Start of Block
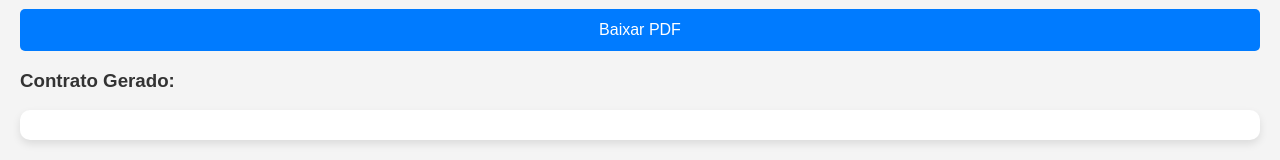
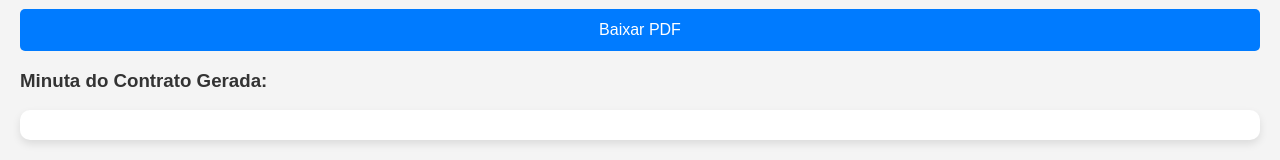
Before and after one commit to JCARLOS3009/contrato, a plain HTML site: page index.html in a window 1280 px wide. Shown: the part 1644-1804 px from the top of the page. Drawn offline with nearby package versions, Linux system fonts and the light colour scheme.

Commit message:
Update index.html

```diff
--- a/index.html
+++ b/index.html
@@ -143,7 +143,7 @@
     <button onclick="preencherContrato()">Gerar minuta do contrato</button>
     <button onclick="gerarPDF()">Baixar PDF</button>
 
-    <h3>Contrato Gerado:</h3>
+    <h3>Minuta do Contrato Gerada:</h3>
     <pre id="contratoGerado"></pre>
 </body>
 </html>
```
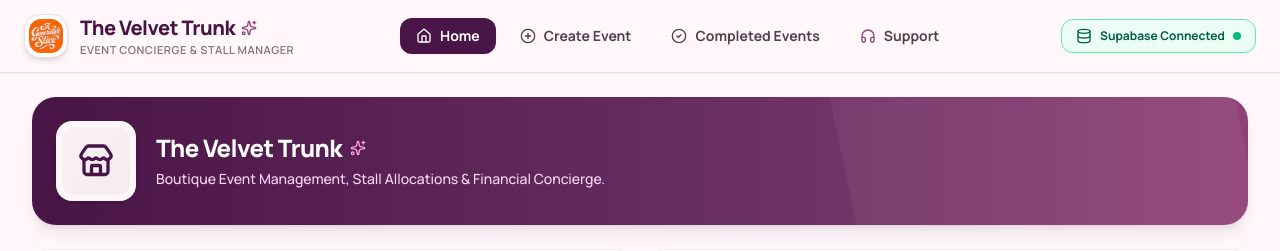
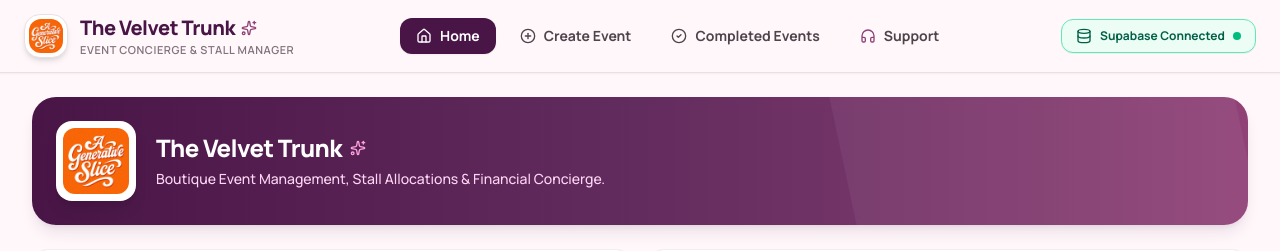
Before and after one commit to A-Generative-Slice/VelvetTrunk, a React (Vite) app: page / in a window 1280 px wide. Shown: the top 251 px of the page. Built offline with nearby package versions, Linux system fonts and the light colour scheme; no server answers; the database is empty.

Commit message:
Update Home screen banner logo and relative image paths for GitHub Pages support

```diff
--- a/src/components/ContactSupportModal.tsx
+++ b/src/components/ContactSupportModal.tsx
@@ -57,7 +57,7 @@
             {/* Company Logo Badge */}
             <div className="w-12 h-12 rounded-2xl bg-white p-1 shadow-md shrink-0 border border-white/30 overflow-hidden flex items-center justify-center">
               <img
-                src="/agenerativeslicelogo.jpg"
+                src="agenerativeslicelogo.jpg"
                 alt="A Generative Slice Logo"
                 className="w-full h-full object-contain rounded-xl"
                 onError={(e) => {
--- a/src/components/HomeView.tsx
+++ b/src/components/HomeView.tsx
@@ -26,10 +26,15 @@
       <div className="bg-gradient-to-r from-[#491546] via-[#632c5e] to-[#904277] rounded-3xl p-6 text-white shadow-lg shadow-[#491546]/10 relative overflow-hidden flex flex-col sm:flex-row items-center gap-5 text-center sm:text-left">
         <div className="absolute right-0 top-0 bottom-0 w-1/3 bg-white/5 skew-x-12 pointer-events-none"></div>
 
-        <div className="w-20 h-20 rounded-2xl bg-[#fff7fa] p-1.5 shadow-md shrink-0 flex items-center justify-center">
-          <div className="w-full h-full bg-gradient-to-br from-[#faf1f5] to-[#f4ecef] rounded-xl flex flex-col items-center justify-center text-[#491546]">
-            <Store className="w-9 h-9 stroke-[2.2]" />
-          </div>
+        <div className="w-20 h-20 rounded-2xl bg-[#ffffff] p-1.5 shadow-lg border border-white/20 shrink-0 flex items-center justify-center overflow-hidden">
+          <img
+            src="agenerativeslicelogo.jpg"
+            alt="A Generative Slice Logo"
+            className="w-full h-full object-contain rounded-xl"
+            onError={(e) => {
+              (e.target as HTMLElement).style.display = 'none';
+            }}
+          />
         </div>
 
         <div className="z-10">
--- a/src/components/Navigation.tsx
+++ b/src/components/Navigation.tsx
@@ -30,7 +30,7 @@
           >
             <div className="w-11 h-11 rounded-2xl bg-[#ffffff] border border-[#e9e0e4] p-1 flex items-center justify-center shadow-md group-hover:scale-105 transition-transform overflow-hidden">
               <img
-                src="/agenerativeslicelogo.jpg"
+                src="agenerativeslicelogo.jpg"
                 alt="A Generative Slice Logo"
                 className="w-full h-full object-contain rounded-xl"
                 onError={(e) => {
```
End of Block
▶ [Task]: In the lines above, locate the string "gradient". Copy every line where it occurs.

▶ [Output]:
       <div className="bg-gradient-to-r from-[#491546] via-[#632c5e] to-[#904277] rounded-3xl p-6 text-white shadow-lg shadow-[#491546]/10 relative overflow-hidden flex flex-col sm:flex-row items-center gap-5 text-center sm:text-left">
-          <div className="w-full h-full bg-gradient-to-br from-[#faf1f5] to-[#f4ecef] rounded-xl flex flex-col items-center justify-center text-[#491546]">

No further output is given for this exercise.